The answer to this complex question lies in understanding the shearing nature of psychological conflict Beverly had to endure, both as a child and a grown-up. On one hand, she was searching for an ever-elusive explanation for her mother's plight. On the other, she was probing for a solution for her mother's woes.
As Beverly describes herself, she was tormented by questions such as, "Did I do anything wrong to cause Mother harm? Do I need to love her more? Does my father need to show her more love? Do my grandparents need to offer her greater affection?"
It was a subconscious desire to "undo" or "right" the painful events from her childhood that rendered Beverly attracted to Allan. "He would do better if I just loved him enough."
Sometimes, people even have fantasies of "curing" a mentally ill person with love. Beverly said she had "this childhood theory that love was magical and could cure anything." This once again is a subconscious attempt to "undo" a severe and unresolved psychological conflict emanating from one’s past.
There is a myriad of lessons to be learned from this heartwrenching story:
· The importance of early detection and treatment of a mental illness. Children with mental illness are at a greater risk because of diminished abilities to express their difficulties and sufferings. Therefore, a higher index of suspicion, on the part of both families and mental health professionals, is warranted.

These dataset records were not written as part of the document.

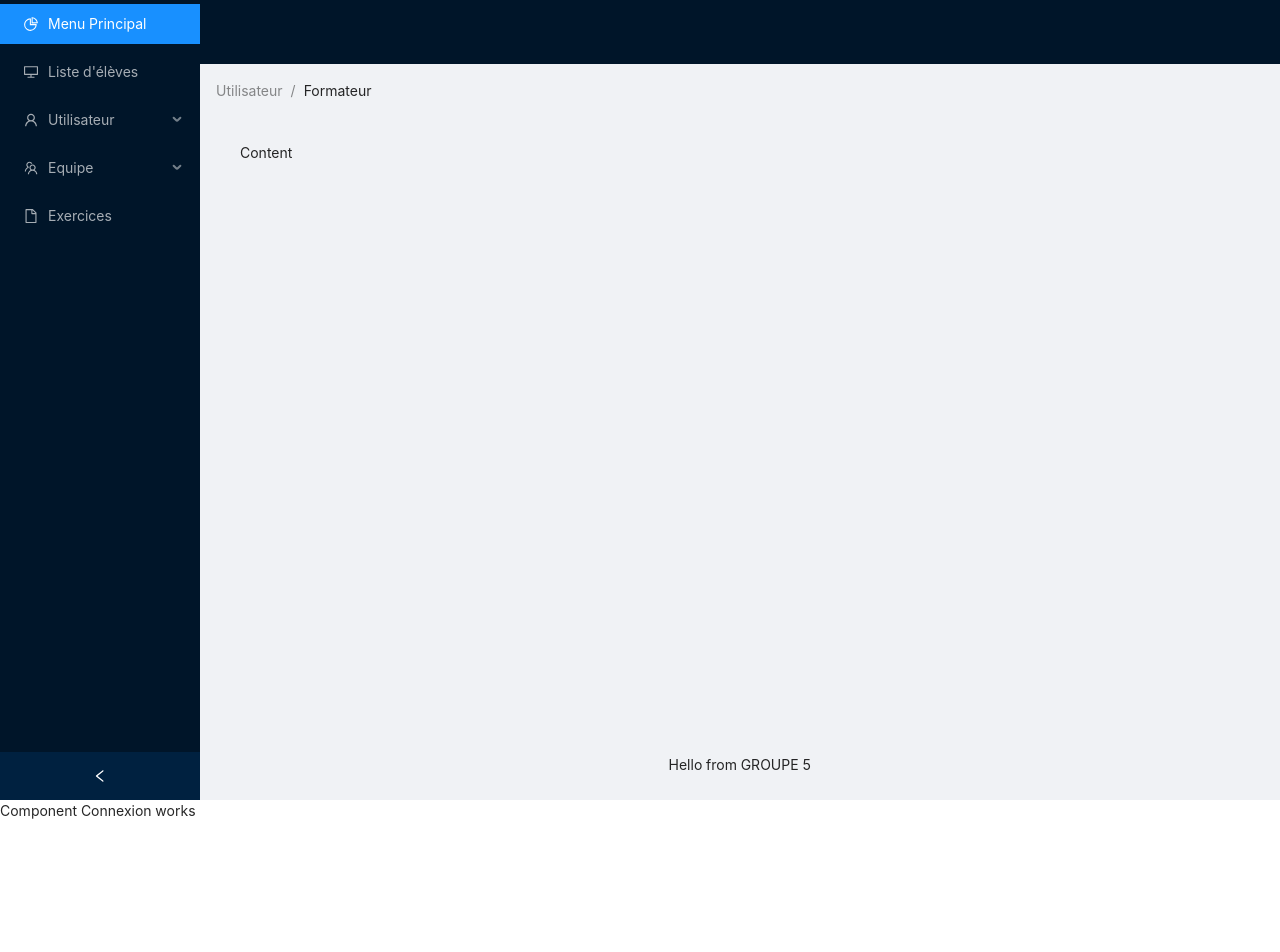
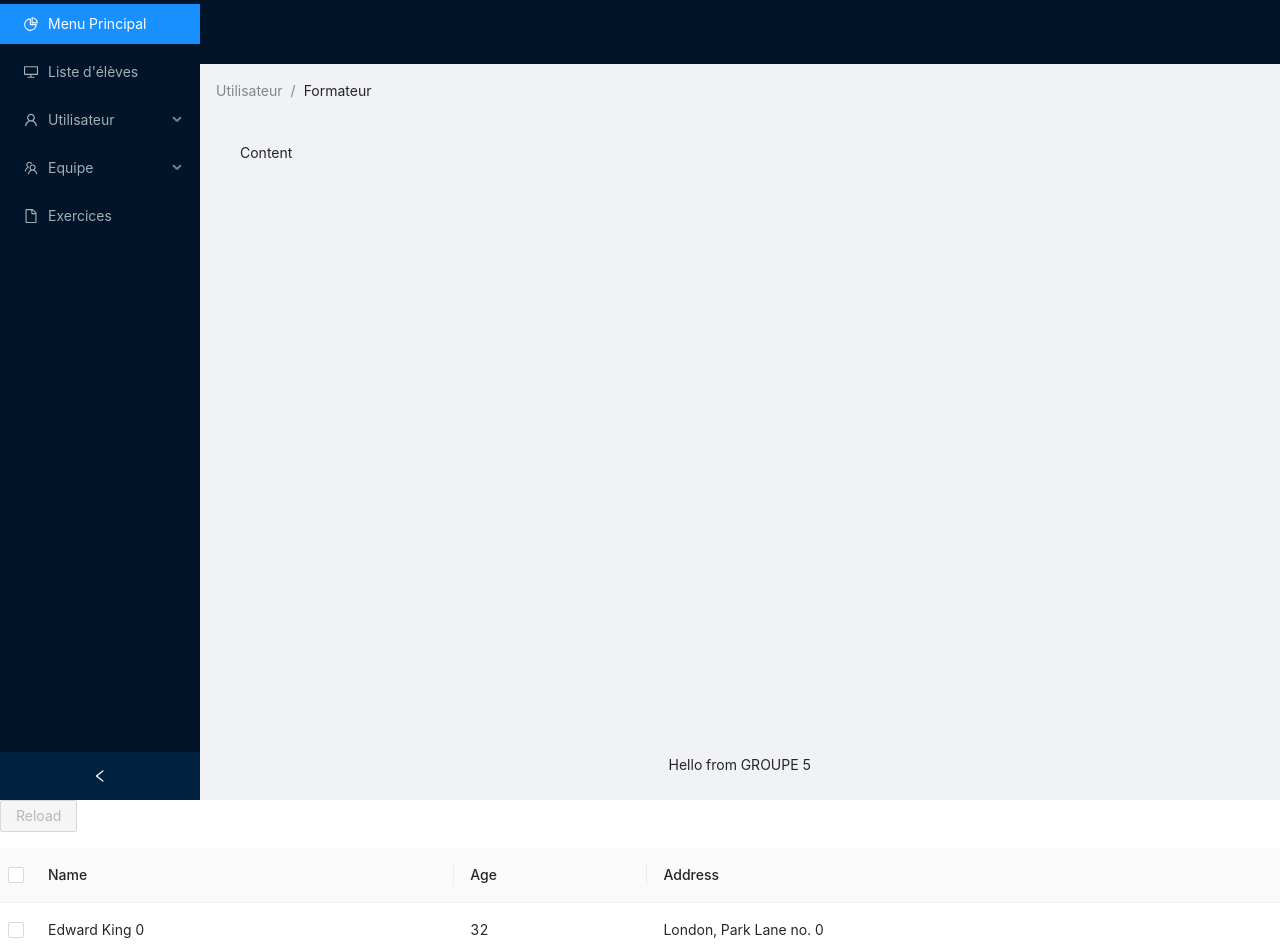
Before and after one commit to WildCodeSchool/2020-11-wns-paris-groupe5-projet, a React (Create React App) app in the folder front/: page / in a window 1280 px wide. Shown: the top 952 px of the page. Before the commit the page ends 822 px from the top, so only its background shows below. Built offline with nearby package versions, Linux system fonts and the light colour scheme.

Commit message:
insert list student

```diff
--- a/front/src/App.js
+++ b/front/src/App.js
@@ -1,11 +1,14 @@
 import './App.css';
 import Connexion from "./Connexion";
 import Menu1 from "./Menu1";
+import Home from './Home';
+
 
 function App() {
   return (
     <div className="App">
         <Menu1 />
+        <Home />
         <Connexion />
     </div>
   );
--- /dev/null
+++ b/front/src/Home.js
@@ -0,0 +1,79 @@
+import React from 'react'
+import 'antd/dist/antd.css';
+import { Table, Button } from 'antd';
+
+const columns = [
+  {
+    title: 'Name',
+    dataIndex: 'name',
+  },
+  {
+    title: 'Age',
+    dataIndex: 'age',
+  },
+  {
+    title: 'Address',
+    dataIndex: 'address',
+  },
+];
+
+const data = [];
+for (let i = 0; i < 46; i++) {
+  data.push({
+    key: i,
+    name: `Edward King ${i}`,
+    age: 32,
+    address: `London, Park Lane no. ${i}`,
+  });
+}
+
+class App extends React.Component {
+  state = {
+    selectedRowKeys: [], // Check here to configure the default column
+    loading: false,
+  };
+
+  start = () => {
+    this.setState({ loading: true });
+    // ajax request after empty completing
+    setTimeout(() => {
+      this.setState({
+        selectedRowKeys: [],
+        loading: false,
+      });
+    }, 1000);
+  };
+
+  onSelectChange = selectedRowKeys => {
+    console.log('selectedRowKeys changed: ', selectedRowKeys);
+    this.setState({ selectedRowKeys });
+  };
+
+  render() {
+    const { loading, selectedRowKeys } = this.state;
+    const rowSelection = {
+      selectedRowKeys,
+      onChange: this.onSelectChange,
+    };
+    const hasSelected = selectedRowKeys.length > 0;
+    return (
+      <div>
+        <div style={{ marginBottom: 16 }}>
+          <Button type="primary" onClick={this.start} disabled={!hasSelected} loading={loading}>
+            Reload
+          </Button>
+          <span style={{ marginLeft: 8 }}>
+            {hasSelected ? `Selected ${selectedRowKeys.length} items` : ''}
+          </span>
+        </div>
+        <Table
+        rowSelection={rowSelection} // case à cocher
+        columns={columns}
+        dataSource={data} />
+      </div>
+    );
+  }
+}
+
+
+export default App;
```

· The need for utilizing a bio-psycho-social approach to treatment, whereby attention to social and family support is emphasized in addition to rational pharmacotherapy.

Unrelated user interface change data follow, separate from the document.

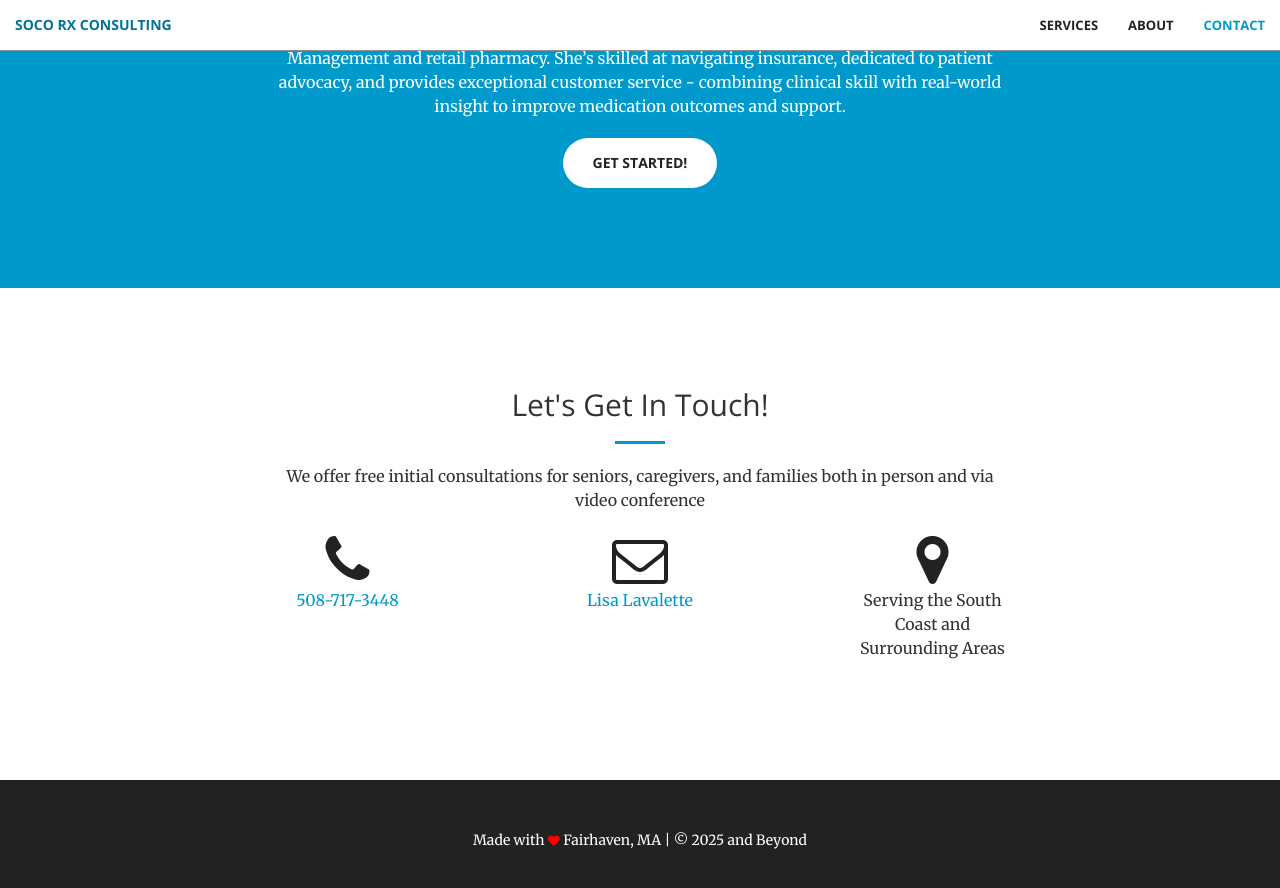
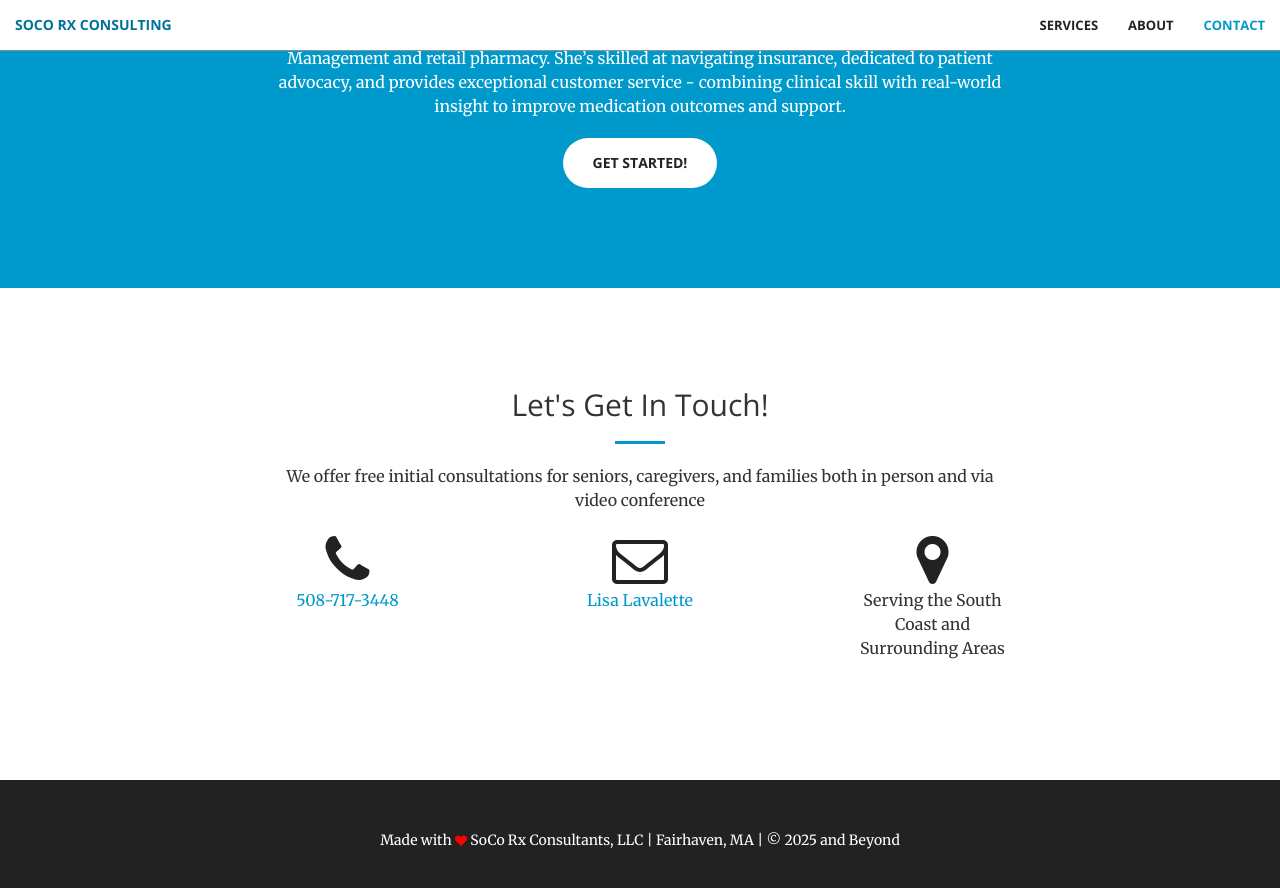
Before and after one commit to edlavalette/edlavalette.github.io, a Jekyll site: the page built from index.html, in a window 1280 px wide and 900 px high, scrolled down 1987 px. Shown: the top 888 px of the window. Built offline with Jekyll 4.4.1, drawn with Linux system fonts in a browser that asks for light colours.

Commit message:
Update aside.html

```diff
--- a/_includes/aside.html
+++ b/_includes/aside.html
@@ -1,7 +1,7 @@
 <aside class="bg-dark">
       <div class="container text-center">
           <!-- <div class="call-to-action">  -->
-              Made with <i class="fa fa-heart" style="font-size:12px;color:red"></i> Fairhaven, MA | &copy; 2025 and Beyond
+              Made with <i class="fa fa-heart" style="font-size:12px;color:red"></i> SoCo Rx Consultants, LLC | Fairhaven, MA | &copy; 2025 and Beyond
           <!-- </div>  -->
       </div>
 </aside>
```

· The necessary involvement of family members in treatment. They are an important collaborative source of information and a resource in implementing a treatment plan.
· The need to pay attention to the emotional fallout in family members. They should be provided support, assessment and treatment as and if needed.
· The necessity for educating law enforcement agencies on mental illness.
Schizophrenia is a brain disorder ·in which the affected person loses touch with reality, may have problems with perception, may have beliefs which at times are overwhelmingly absent of supporting facts, and has significant difficulties in social interactions and overall day-to-day functions.
I have had both the privilege and responsibility of treating Beverly's schizophrenic son, Steven. Beverly and I worked closely together to formulate a sensible treatment plan for him. Consequently, he was placed on a long-acting injectable anti-psychotic. The treatment approach has resulted in more than a semblance of stability in Steven.
Get your copy of "Shadows on The Porch: A Cleveland memoir of survival and three generations of mental illness" on Amazon